This Saturday for the club we're going on a pilgrimage to the Shrine of the North American Martyrs where St. Jean de Brebeuf was martyred by the Indians by being baptized to death with burning hot water (those Damn Anabaptists were everywhere - joke), or something horrific like that.
I've already been there before, when I was 17 and I refused to believe Catholicism was Christian except maybe in some superficial appearances (see Rev. Jay's take on Catholicism and I believed that). I was dragged there by my girlfriends ex-Catholic dad who thought it would be an educational experience for me who he named "the Anti-Catholic" (I'd never actually had a Catholic friend or been in a Catholic Church).
Now in so many ways things have changed, and I hope it goes better than last time when I was almost shouting idolatry and the Jesuits were glaring at this strangely troubled young pilgrim.
I am supposed to pray a stations of the cross for my ex-girlfriend's Dad and her brother (one of whom is pseudo-Reformed hah he'd probably ask me not to). But I had to come up with an intention to go on this pilgrimage (as all medievals know).
I was thinking: I really want to overcome my 2 or 3 "big" sins / addictions , but I can never seem to make any headway there. I was then reminded with a story we learned in American History, the Battle at the Cowpens.
The Americans had continually suffered huge amounts of casualties in the war of Independence (*read* Rebellion), and this was largely due to the untrained and retreat-happy militia. If you've seen Mel Gibson's "The Patriot" this is basically the final battle scene which I realized after we studied it. SO the American General set up the militia in the front knowing that their lines would break, and secretly (?) hid the regulars on the opposite side of the hill so that when the dragoons / Tarleton's men came over the hill they'd get shot by Continental regulars.
It worked perfectly and was a brilliant victory for the forces of Rebellion and Enlightenment philosophy.
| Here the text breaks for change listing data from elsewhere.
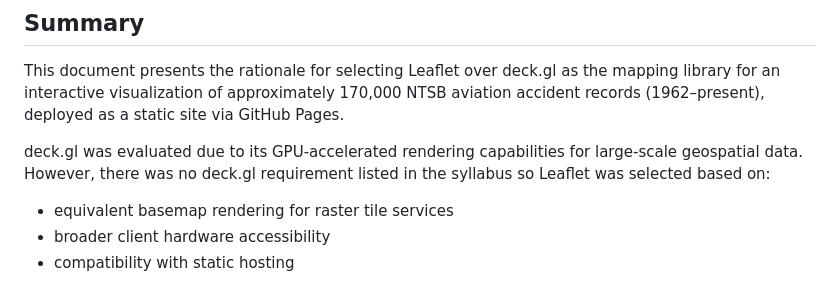
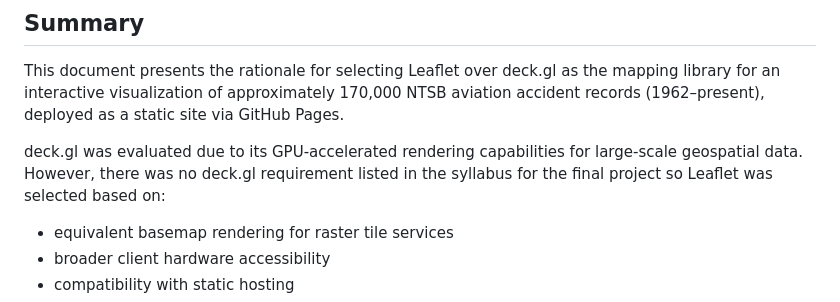
Before and after one commit to MichaelJEvan/CIS_568_Final_Project, a Markdown page: Leaflet vs deckGL.md, the part around the change. Rendered like a GitHub page.

Commit message:
Clarify rationale for choosing Leaflet over deck.gl
Clarified the rationale for selecting Leaflet over deck.gl by specifying the lack of a requirement for deck.gl in the syllabus for the final project.

```diff
--- a/Leaflet vs deckGL.md
+++ b/Leaflet vs deckGL.md
@@ -9,7 +9,7 @@
 
 This document presents the rationale for selecting Leaflet over deck.gl as the mapping library for an interactive visualization of approximately 170,000 NTSB aviation accident records (1962–present), deployed as a static site via GitHub Pages.
 
-deck.gl was evaluated due to its GPU-accelerated rendering capabilities for large-scale geospatial data. However, there was no deck.gl requirement listed in the syllabus so Leaflet was selected based on:
+deck.gl was evaluated due to its GPU-accelerated rendering capabilities for large-scale geospatial data. However, there was no deck.gl requirement listed in the syllabus for the final project so Leaflet was selected based on:
 - equivalent basemap rendering for raster tile services
 - broader client hardware accessibility
 - compatibility with static hosting
```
Now upon recollecting C.S. Lewis' "The Screwtape Letters" and about 5000 sermons on Ephesians 6 from childhood I remember that the virtuous life is "spiritual warfare" (Catholics call it "spiritual combat" - I guess Christian have to cause needless divisions everywhere). I've been attacking my sin with militia that constantly fail, so possibly I should take a new route.
I've decided therefore to make my intention for the Pilgrimage on a very different front than what I normally have, and perhaps in so doing, God's will internally infuse grace into me in a new way based on my work (I phrased this in the most non-Reformed way as possible just to see if tempers flared). Or in the Calvinistic formula: perhaps God's felicitous favor has predestined my spiritual victory to come through his foreordained path where I will then see the horrors of Papist idolatry and renounce all for the True Religion and become instantly a robot of God's irresistible grace (I wish, talk about an ear-tickling doctrine).
The reality will probably be another long path of frustration, spiritual faillure, and small glimpses of grace through the shadows of life.